#### [What you should do]
In the listing below, count each line containing "responsible" and answer with the count only.
***
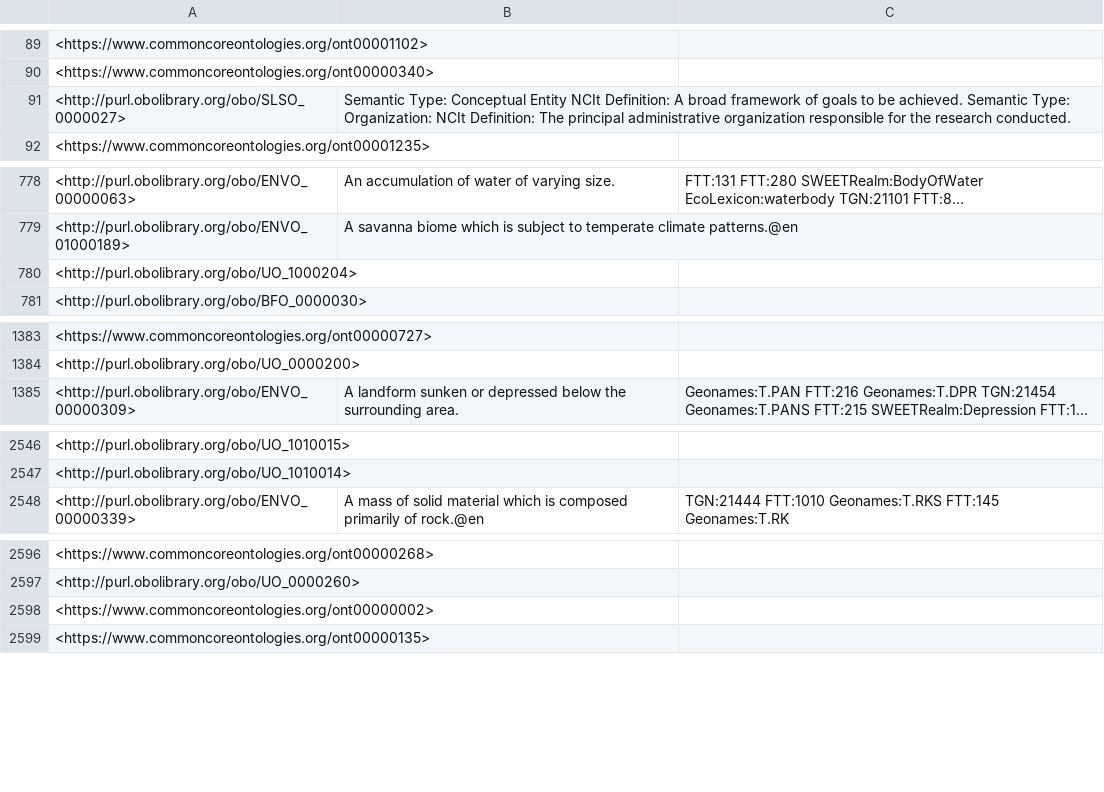
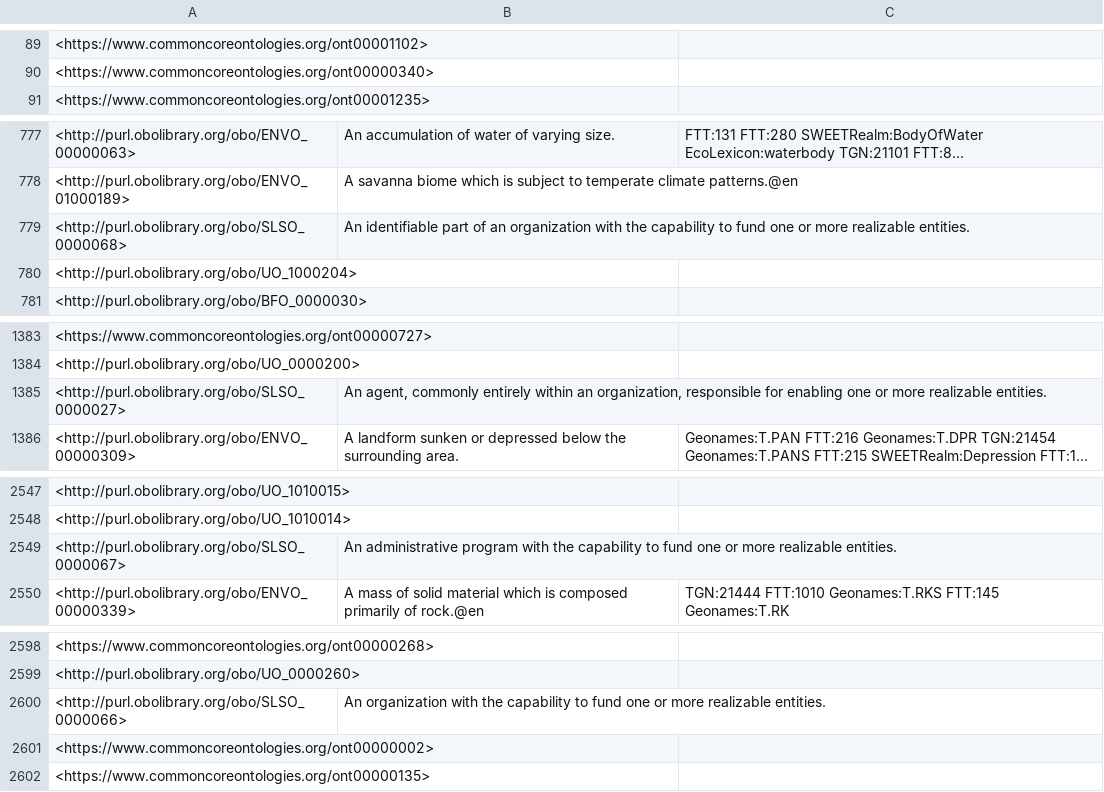
Before and after one commit to nasa/LSDAO, a TSV file: src/ontology/reports/basic-report.tsv, drawn as a sheet; only a part is shown, gaps mark what is left out; long unchanged cells end in …; removed rows and columns are numbered as before the commit, all else as after; the diff covers the shown part only; the diff names each change by its address in the sheet, - before the commit and + after, or states it on an @@ line.

```diff
--- a/src/ontology/reports/basic-report.tsv
+++ b/src/ontology/reports/basic-report.tsv
-row 91: <http://purl.obolibrary.org/obo/SLSO_0000027> | Semantic Type: Conceptual Entity NCIt Definition: A broad framework of goals to be achieved. Semantic Type: Organization: NCIt Definition: The principal administrative organization responsible for the research conducted.
+row 779: <http://purl.obolibrary.org/obo/SLSO_0000068> | An identifiable part of an organization with the capability to fund one or more realizable entities.
+row 1385: <http://purl.obolibrary.org/obo/SLSO_0000027> | An agent, commonly entirely within an organization, responsible for enabling one or more realizable entities.
+row 2549: <http://purl.obolibrary.org/obo/SLSO_0000067> | An administrative program with the capability to fund one or more realizable entities.
+row 2600: <http://purl.obolibrary.org/obo/SLSO_0000066> | An organization with the capability to fund one or more realizable entities.
```
Also changed, not shown: 1 added row and 1 moved row elsewhere in this file, src/ontology/reports/class-count-by-prefix.tsv, src/ontology/reports/edges.tsv, 16 other files.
***
#### [Output of the exercise]
2